College of Engineering and Computer Science
Department of Ocean and Mechanical Engineering
Type of Resource: text
Genre: Electronic Thesis Or Dissertation
Date Issued: 2009
Publisher: Florida Atlantic University
Physical Form: electronic
Extent: xx, 155 p. : ill. (some col.)
Language(s): English
Summary: Durability of the composite materials in marine environments has been investigated experimentally and with analytical and numerical methods. The main focus of this study is on the integrity of the fiber/matrix interface under seawater exposure. A single-fiber compression test specimen called the Outwater-Murphy (OM) test has been analyzed using mechanics of materials principles and linear elastic fracture mechanics. Sizing of the OM specimen was conducted so that debonding of the fiber from the interface should be achieved prior to yielding of the matrix and global instability failure. Stress analysis of the OM specimen has been conducted from theory of elasticity and finite element analysis. A superelement technique was developed for detailed analysis of the stress state at the fiber/matrix interface. The interface stress state at the debond site in the OM specimen, i.e. at the hole edge, was identified as biaxial tension at the fiber/matrix interface. Characterization of cure and post-cure of 8084 and 510A vinlyester resins has been performed using cure shrinkage tests based on dynamic mechanical analysis and coated beam experiments. In addition, moisture absorption, swelling and the influence of moisture on the mechanical properties of the resins were determined. Testing of OM specimens consisting of a single carbon or glass fiber embedded in vinylester resin at dry conditions and after seawater exposure revealed that the debond toughness was substantially reduced after exposure of the OM specimen to seawater. C(F) did not debond. Macroscopic carbon/vinylester woven composites where the fibers were sized with F sizing were tested in shear at dry conditions and after four weeks of seawater exposure. The shear strength was very little affected after the short immersion time.

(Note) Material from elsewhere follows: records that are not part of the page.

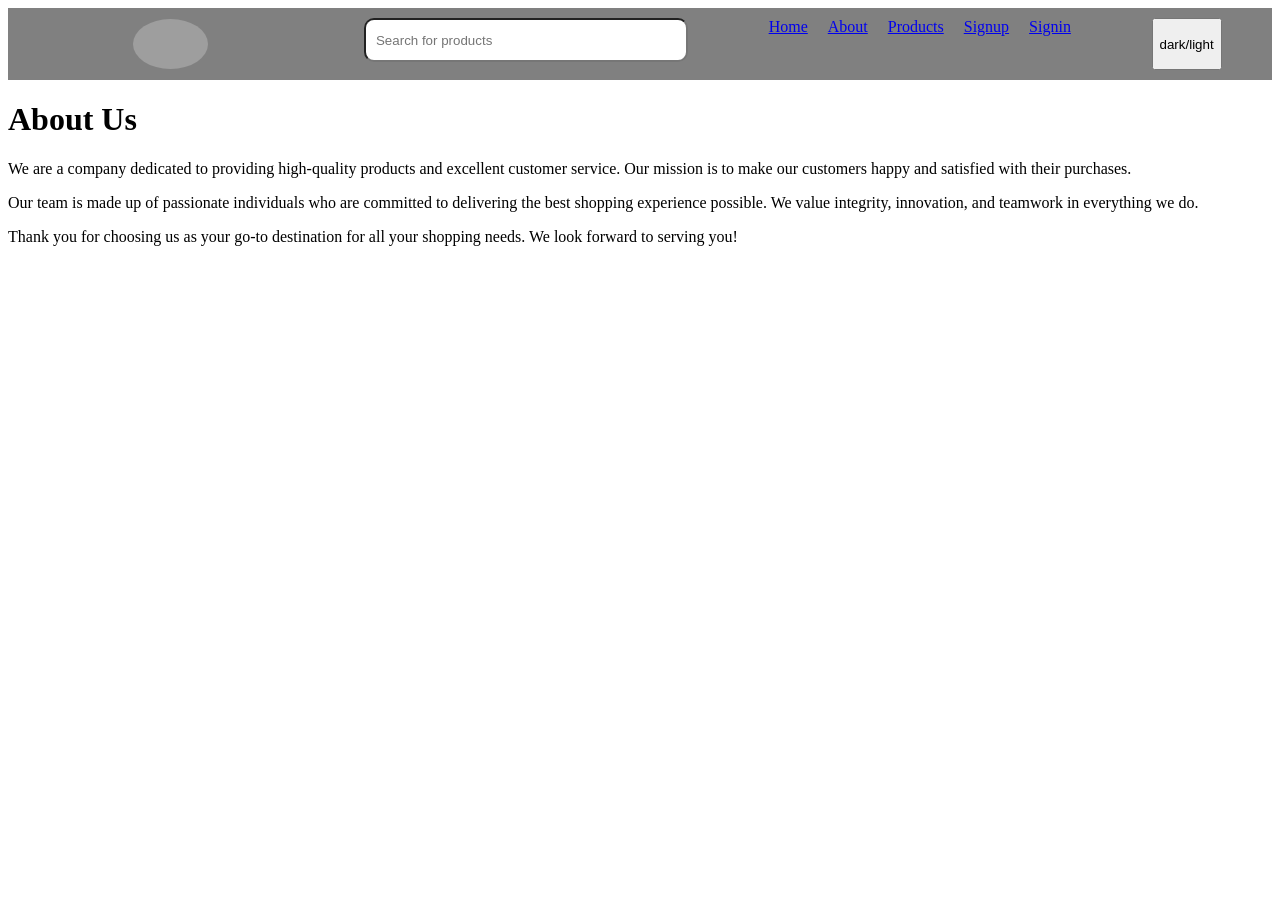
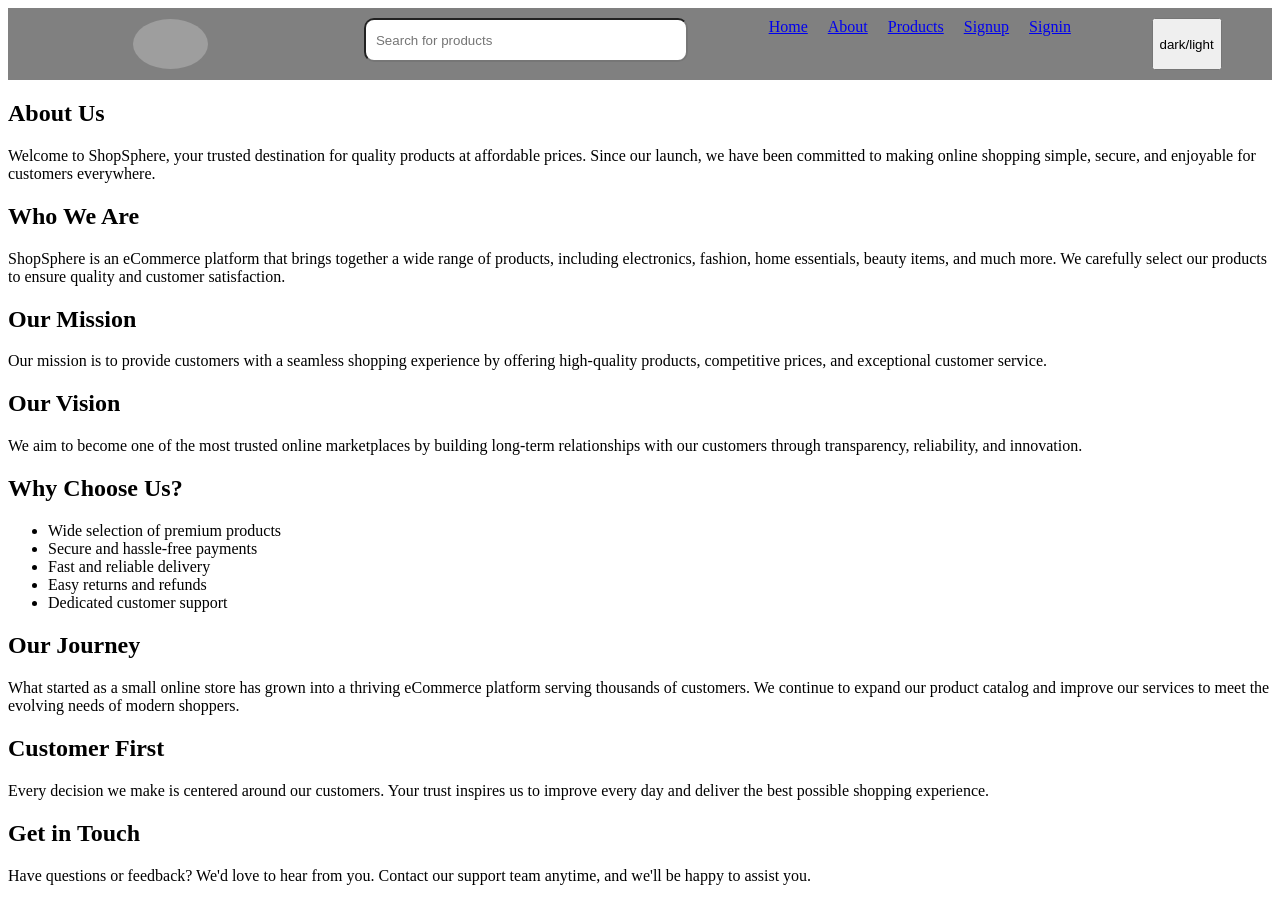
Before and after one commit to Ashishsahu04/ECOMMERCE-FRONTEND, a React (Vite) app: page /about in a window 1280 px wide. Before the commit the page ends 800 px from the top, so only its background shows below. Built offline with nearby package versions, Linux system fonts and the light colour scheme; grey boxes are pictures that could not be loaded.

Commit message:
one more

```diff
--- a/package.json
+++ b/package.json
@@ -12,7 +12,8 @@
   "dependencies": {
     "react": "^19.2.6",
     "react-dom": "^19.2.6",
-    "react-router-dom": "^7.16.0"
+    "react-router-dom": "^7.16.0",
+    "zod": "^4.4.3"
   },
   "devDependencies": {
     "@eslint/js": "^10.0.1",
--- a/src/About.jsx
+++ b/src/About.jsx
@@ -2,11 +2,71 @@
 function About() {
   return (
     <div>
-      <h1>About Us</h1>
-      <p>We are a company dedicated to providing high-quality products and excellent customer service. Our mission is to make our customers happy and satisfied with their purchases.</p>
-      <p>Our team is made up of passionate individuals who are committed to delivering the best shopping experience possible. We value integrity, innovation, and teamwork in everything we do.</p>
-      <p>Thank you for choosing us as your go-to destination for all your shopping needs. We look forward to serving you!</p>
+<section className="about-us">
+  <div className="container">
+    <h1>About Us</h1>
+
+    <p>
+      Welcome to ShopSphere, your trusted destination for quality products at
+      affordable prices. Since our launch, we have been committed to making
+      online shopping simple, secure, and enjoyable for customers everywhere.
+    </p>
+
+    <h2>Who We Are</h2>
+    <p>
+      ShopSphere is an eCommerce platform that brings together a wide range of
+      products, including electronics, fashion, home essentials, beauty items,
+      and much more. We carefully select our products to ensure quality and
+      customer satisfaction.
+    </p>
+
+    <h2>Our Mission</h2>
+    <p>
+      Our mission is to provide customers with a seamless shopping experience by
+      offering high-quality products, competitive prices, and exceptional
+      customer service.
+    </p>
+
+    <h2>Our Vision</h2>
+    <p>
+      We aim to become one of the most trusted online marketplaces by building
+      long-term relationships with our customers through transparency,
+      reliability, and innovation.
+    </p>
+
+    <h2>Why Choose Us?</h2>
+    <ul>
+      <li>Wide selection of premium products</li>
+      <li>Secure and hassle-free payments</li>
+      <li>Fast and reliable delivery</li>
+      <li>Easy returns and refunds</li>
+      <li>Dedicated customer support</li>
+    </ul>
+
+    <h2>Our Journey</h2>
+    <p>
+      What started as a small online store has grown into a thriving eCommerce
+      platform serving thousands of customers. We continue to expand our product
+      catalog and improve our services to meet the evolving needs of modern
+      shoppers.
+    </p>
+
+    <h2>Customer First</h2>
+    <p>
+      Every decision we make is centered around our customers. Your trust
+      inspires us to improve every day and deliver the best possible shopping
+      experience.
+    </p>
+
+    <h2>Get in Touch</h2>
+    <p>
+      Have questions or feedback? We'd love to hear from you. Contact our
+      support team anytime, and we'll be happy to assist you.
+    </p>
+  </div>
+</section>
     </div>
-  );
+  )
 }
+
 export default About
--- a/src/App.jsx
+++ b/src/App.jsx
@@ -378,30 +378,37 @@
 
 
 import Header from './Header'
+import About from './About'
+import Signup from './Signup'
+import Login from './Login'
+import { Route, Routes, } from 'react-router-dom'
 import Products from './Product'
-import {useState} from 'react'
-import { Route ,Routes } from 'react-router-dom'
-import About from './About'
-import Login from './Login'
-import Signup from './Signup'
+import { useState } from 'react'
+import './App.css'
 
 
 function App() {
-  const[search, setSearch] = useState('')
+  const [search , setSearch] = useState('')
+
   return (
     <>
-    <Header setSearch={setSearch} />
+      <Header setSearch={setSearch} />
       <Routes>
-        <Route path='/' element={<products search={search}/>} />
-        <Route path='/about' element={<About />} />
-        <Route path='/products' element={<Products search={search}/>} />
-        <Route path='/register' element={<Signup />} />
-        <Route path='/Login' element={<Login />} />
+        <Route path="/about" element={<About />} />
+
+        <Route
+          path="/products"
+          element={
+
+              <Products search={search} />
+
+          }
+        />
+        <Route path='/auth/register' element={<Signup/>}  />
+        <Route path='/auth/Login' element={<Login/>}  />
 
       </Routes>
-
     </>
-
   )
 }
 
--- a/src/Header.jsx
+++ b/src/Header.jsx
@@ -25,8 +25,8 @@ function Header({setSearch}) {
           <Link to="/">Home</Link>
           <Link to="/about">About</Link>
           <Link to="/products">Products</Link>
-          <Link to="/register">Signup</Link>
-          <Link to="/Login">Signin</Link>
+          <Link to="/auth/register">Signup</Link>
+          <Link to="/auth/Login">Signin</Link>
 
         </nav>
 
--- a/src/Login.jsx
+++ b/src/Login.jsx
@@ -7,7 +7,8 @@ import {z} from 'zod'
 let usernameschema=z.string().min(6,"username must be atleast 6 characters")
 let passwordschema=z.string().min(8,"password must be atleast 8 characters")
 
-function Login({setisauth}) {
+// function Login({setisauth}) {
+function Login() {
   const [username, setusername] = useState('')
   const [password, setpassword] = useState('')
   let navigate=useNavigate()
@@ -29,7 +30,7 @@ function validation(schema,value){
 
 
     try {
-      let response = await fetch('http://localhost:3000/auth/login', {
+      let response = await fetch('https://ecommerce-backend-1-pox2.onrender.com/auth/login', {
         method: 'POST',
         headers: {
           "Content-Type": "application/json"
@@ -38,11 +39,12 @@ function validation(schema,value){
       })
       let data = await response.json()
       if (response.ok) {
+        alert(data.message)
         localStorage.setItem("token", data.token)
-        setisauth(true)
+        // setisauth(true)
         navigate('/products')
       } else {
-        alert(data.msg || "Login failed")
+        alert(data.error)
       }
     } catch (error) {
       console.log(error)
--- a/src/Product.jsx
+++ b/src/Product.jsx
@@ -6,7 +6,7 @@ function Products({search}) {
 
   useEffect(() => {
 
-    fetch('https://ecommerce-backend-gjze.onrender.com/products')//backend link added
+    fetch('https://ecommerce-backend-1-pox2.onrender.com/products')//backend link added
       .then(response => response.json())
       .then(data => setproducts(data))  // update state → React re-renders
 
--- a/src/Signup.jsx
+++ b/src/Signup.jsx
@@ -11,7 +11,8 @@ import {z} from 'zod'
 
 
 
-function Signup({setisauth}) {
+// function Signup({setisauth}) {
+  function Signup() {
   const [username, setusername] = useState('')
   const [password, setpassword] = useState('')
   const [email, setemail] = useState('')
@@ -20,18 +21,18 @@ function Signup({setisauth}) {
 
 
   function validate(schema,value){
-if(!value) return ""
+  if(!value) return ""
  let result= schema.safeParse(value)
   if(result.success) return "valid"
   return result.error.issues[0].message
-}
+  }
 
   let onsubmit = async (event) => {
     event.preventDefault()
 
     try {
       let userdetails = { username, password, email, role }
-      let resultfetch = await fetch('http://localhost:3000/auth/register', {
+      let resultfetch = await fetch('https://ecommerce-backend-1-pox2.onrender.com/auth/register', {
         method: 'POST',
         headers: {
           "Content-Type": "application/json"
@@ -42,11 +43,12 @@ if(!value) return ""
       let finalresponse = await resultfetch.json()
 
       if (finalresponse.token) {
+        alert(finalresponse.message)
         localStorage.setItem("token", finalresponse.token)
-        setisauth(true)
+        // setisauth(true)
         navigate('/products')
       } else {
-        alert(finalresponse.msg || "something went wrong")
+        alert(finalresponse.error)
       }
     } catch (error) {
       console.log(error)
```
Also changed, not shown: 1 other file (tests, documents, lock files or other folders).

Identifier: 432293683 (oclc), 228774 (digitool), FADT228774 (IID), fau:3474 (fedora)
Note(s): by Muhammad Umar Farooq.
Thesis (Ph.D.)--Florida Atlantic University, 2009.
Includes bibliography.
Electronic reproduction. Boca Raton, Fla., 2009. Mode of access: World Wide Web.
Subject(s): Fibrous composites
Graphite fibers
Composite materials -- Mechanical properties
Polymers -- Deterioration
Persistent Link to This Record: http://purl.flvc.org/FAU/228774
Use and Reproduction: http://rightsstatements.org/vocab/InC/1.0/
Host Institution: FAU